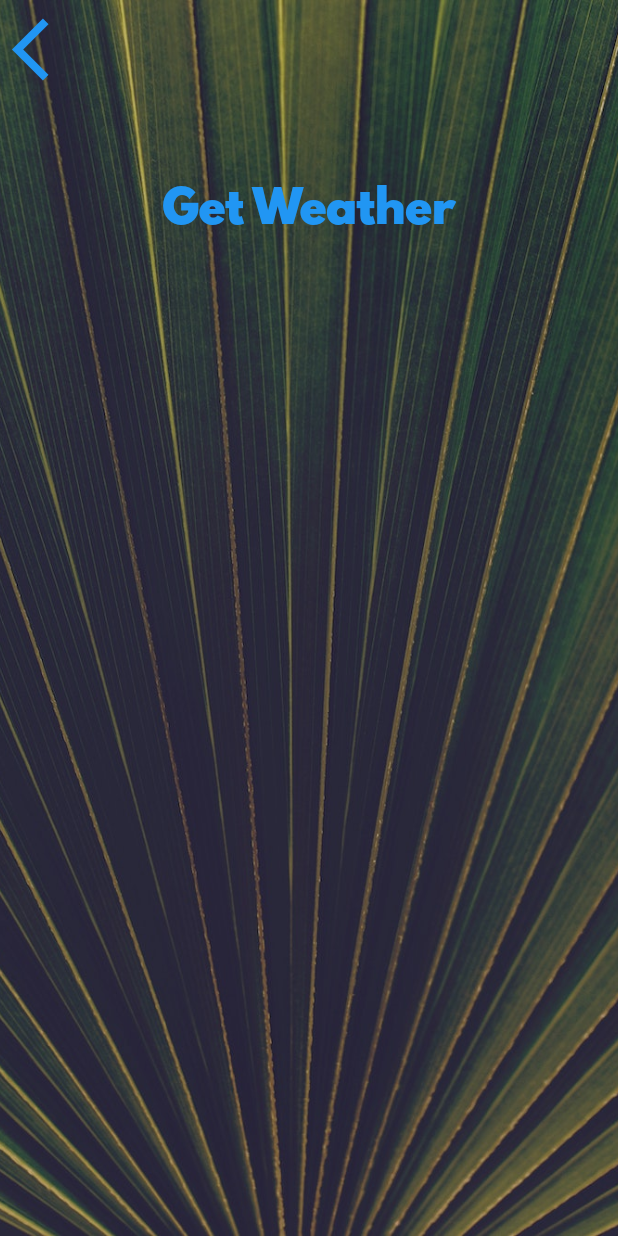
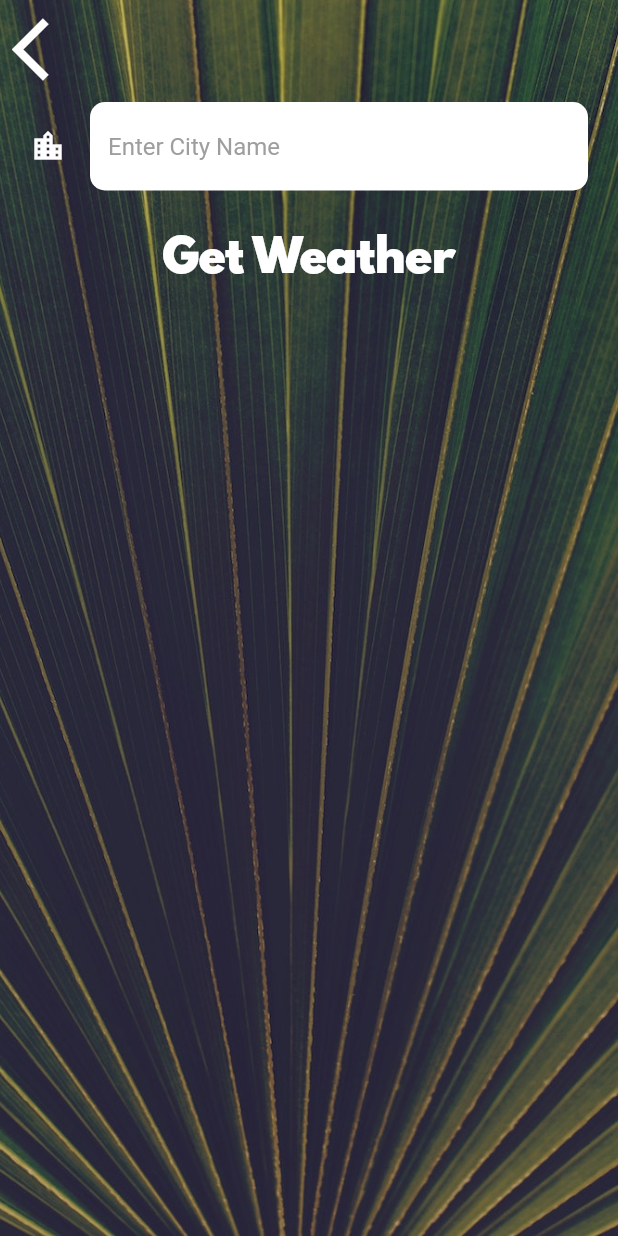
Before and after one commit to narmuni123/weather-application-prac, a Flutter app: the CityScreen screen opened directly, on a phone screen of 412 x 824 dp. Run offline on Flutter 3.47's test engine with Material 2 defaults, Android fonts, the phone set to English and light mode, and no system bars; our stand-ins replace flutter_spinkit, geolocator; network calls fail.

Commit message:
Final app

```diff
--- a/lib/main.dart
+++ b/lib/main.dart
@@ -13,7 +13,7 @@ class MyApp extends StatelessWidget {
   Widget build(BuildContext context) {
     return MaterialApp(
       debugShowCheckedModeBanner: false,
-      title: 'Flutter Demo',
+      title: 'Weather App',
       theme: ThemeData.dark(),
       home: const LoadingScreen(),
     );
--- a/lib/screens/city_screen.dart
+++ b/lib/screens/city_screen.dart
@@ -9,6 +9,8 @@ class CityScreen extends StatefulWidget {
 }
 
 class _CityScreenState extends State<CityScreen> {
+  String? cityName;
+
   @override
   Widget build(BuildContext context) {
     return Scaffold(
@@ -25,9 +27,11 @@ class _CityScreenState extends State<CityScreen> {
             children: <Widget>[
               Align(
                 alignment: Alignment.topLeft,
-                child: TextButton(
-                  onPressed: () {},
-                  child: const Icon(
+                child: IconButton(
+                  onPressed: () {
+                    Navigator.pop(context);
+                  },
+                  icon: const Icon(
                     Icons.arrow_back_ios,
                     size: 50.0,
                   ),
@@ -35,10 +39,20 @@ class _CityScreenState extends State<CityScreen> {
               ),
               Container(
                 padding: const EdgeInsets.all(20.0),
-                child: null,
+                child: TextField(
+                  style: const TextStyle(
+                    color: Colors.black,
+                  ),
+                  decoration: kTextFieldInputDecoration,
+                  onChanged: (value) {
+                    cityName = value;
+                  },
+                ),
               ),
-              TextButton(
-                onPressed: () {},
+              GestureDetector(
+                onTap: () {
+                  Navigator.pop(context, cityName);
+                },
                 child: const Text(
                   'Get Weather',
                   style: kButtonTextStyle,
--- a/lib/utilities/constants.dart
+++ b/lib/utilities/constants.dart
@@ -18,3 +18,22 @@ const kButtonTextStyle = TextStyle(
 const kConditionTextStyle = TextStyle(
   fontSize: 100.0,
 );
+
+const kTextFieldInputDecoration = InputDecoration(
+  filled: true,
+  fillColor: Colors.white,
+  icon: Icon(
+    Icons.location_city,
+    color: Colors.white,
+  ),
+  hintText: 'Enter City Name',
+  hintStyle: TextStyle(
+    color: Colors.grey,
+  ),
+  border: OutlineInputBorder(
+    borderRadius: BorderRadius.all(
+      Radius.circular(10.0),
+    ),
+    borderSide: BorderSide.none,
+  ),
+);
--- a/lib/utilities/urls.dart
+++ b/lib/utilities/urls.dart
@@ -1,7 +1,12 @@
 class Urls{
   final String _apiKey = "c0a293fd35c0767856b826b38963a3b6";
+  final String _networkUrl = "https://api.openweathermap.org/data/2.5/weather";
 
   String getApiKey(){
     return _apiKey;
   }
+
+  String getNetworkUrl(){
+    return _networkUrl;
+  }
 }
```
Also changed, not shown: lib/screens/loading_screen.dart (+8 -25 lines), lib/screens/location_screen.dart (+70 -15 lines), lib/services/networking.dart (+13 -4 lines), lib/services/weather.dart (+27 -0 lines), 1 other file.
______
> **YOUR TASK**:
With the images left out, set down each record exactly as it appears.

> **ANSWER TO THIS TASK**:
Before and after one commit to narmuni123/weather-application-prac, a Flutter app: the CityScreen screen opened directly, on a phone screen of 412 x 824 dp. Run offline on Flutter 3.47's test engine with Material 2 defaults, Android fonts, the phone set to English and light mode, and no system bars; our stand-ins replace flutter_spinkit, geolocator; network calls fail.

Commit message:
Final app

```diff
--- a/lib/main.dart
+++ b/lib/main.dart
@@ -13,7 +13,7 @@ class MyApp extends StatelessWidget {
   Widget build(BuildContext context) {
     return MaterialApp(
       debugShowCheckedModeBanner: false,
-      title: 'Flutter Demo',
+      title: 'Weather App',
       theme: ThemeData.dark(),
       home: const LoadingScreen(),
     );
--- a/lib/screens/city_screen.dart
+++ b/lib/screens/city_screen.dart
@@ -9,6 +9,8 @@ class CityScreen extends StatefulWidget {
 }
 
 class _CityScreenState extends State<CityScreen> {
+  String? cityName;
+
   @override
   Widget build(BuildContext context) {
     return Scaffold(
@@ -25,9 +27,11 @@ class _CityScreenState extends State<CityScreen> {
             children: <Widget>[
               Align(
                 alignment: Alignment.topLeft,
-                child: TextButton(
-                  onPressed: () {},
-                  child: const Icon(
+                child: IconButton(
+                  onPressed: () {
+                    Navigator.pop(context);
+                  },
+                  icon: const Icon(
                     Icons.arrow_back_ios,
                     size: 50.0,
                   ),
@@ -35,10 +39,20 @@ class _CityScreenState extends State<CityScreen> {
               ),
               Container(
                 padding: const EdgeInsets.all(20.0),
-                child: null,
+                child: TextField(
+                  style: const TextStyle(
+                    color: Colors.black,
+                  ),
+                  decoration: kTextFieldInputDecoration,
+                  onChanged: (value) {
+                    cityName = value;
+                  },
+                ),
               ),
-              TextButton(
-                onPressed: () {},
+              GestureDetector(
+                onTap: () {
+                  Navigator.pop(context, cityName);
+                },
                 child: const Text(
                   'Get Weather',
                   style: kButtonTextStyle,
--- a/lib/utilities/constants.dart
+++ b/lib/utilities/constants.dart
@@ -18,3 +18,22 @@ const kButtonTextStyle = TextStyle(
 const kConditionTextStyle = TextStyle(
   fontSize: 100.0,
 );
+
+const kTextFieldInputDecoration = InputDecoration(
+  filled: true,
+  fillColor: Colors.white,
+  icon: Icon(
+    Icons.location_city,
+    color: Colors.white,
+  ),
+  hintText: 'Enter City Name',
+  hintStyle: TextStyle(
+    color: Colors.grey,
+  ),
+  border: OutlineInputBorder(
+    borderRadius: BorderRadius.all(
+      Radius.circular(10.0),
+    ),
+    borderSide: BorderSide.none,
+  ),
+);
--- a/lib/utilities/urls.dart
+++ b/lib/utilities/urls.dart
@@ -1,7 +1,12 @@
 class Urls{
   final String _apiKey = "c0a293fd35c0767856b826b38963a3b6";
+  final String _networkUrl = "https://api.openweathermap.org/data/2.5/weather";
 
   String getApiKey(){
     return _apiKey;
   }
+
+  String getNetworkUrl(){
+    return _networkUrl;
+  }
 }
```
Also changed, not shown: lib/screens/loading_screen.dart (+8 -25 lines), lib/screens/location_screen.dart (+70 -15 lines), lib/services/networking.dart (+13 -4 lines), lib/services/weather.dart (+27 -0 lines), 1 other file.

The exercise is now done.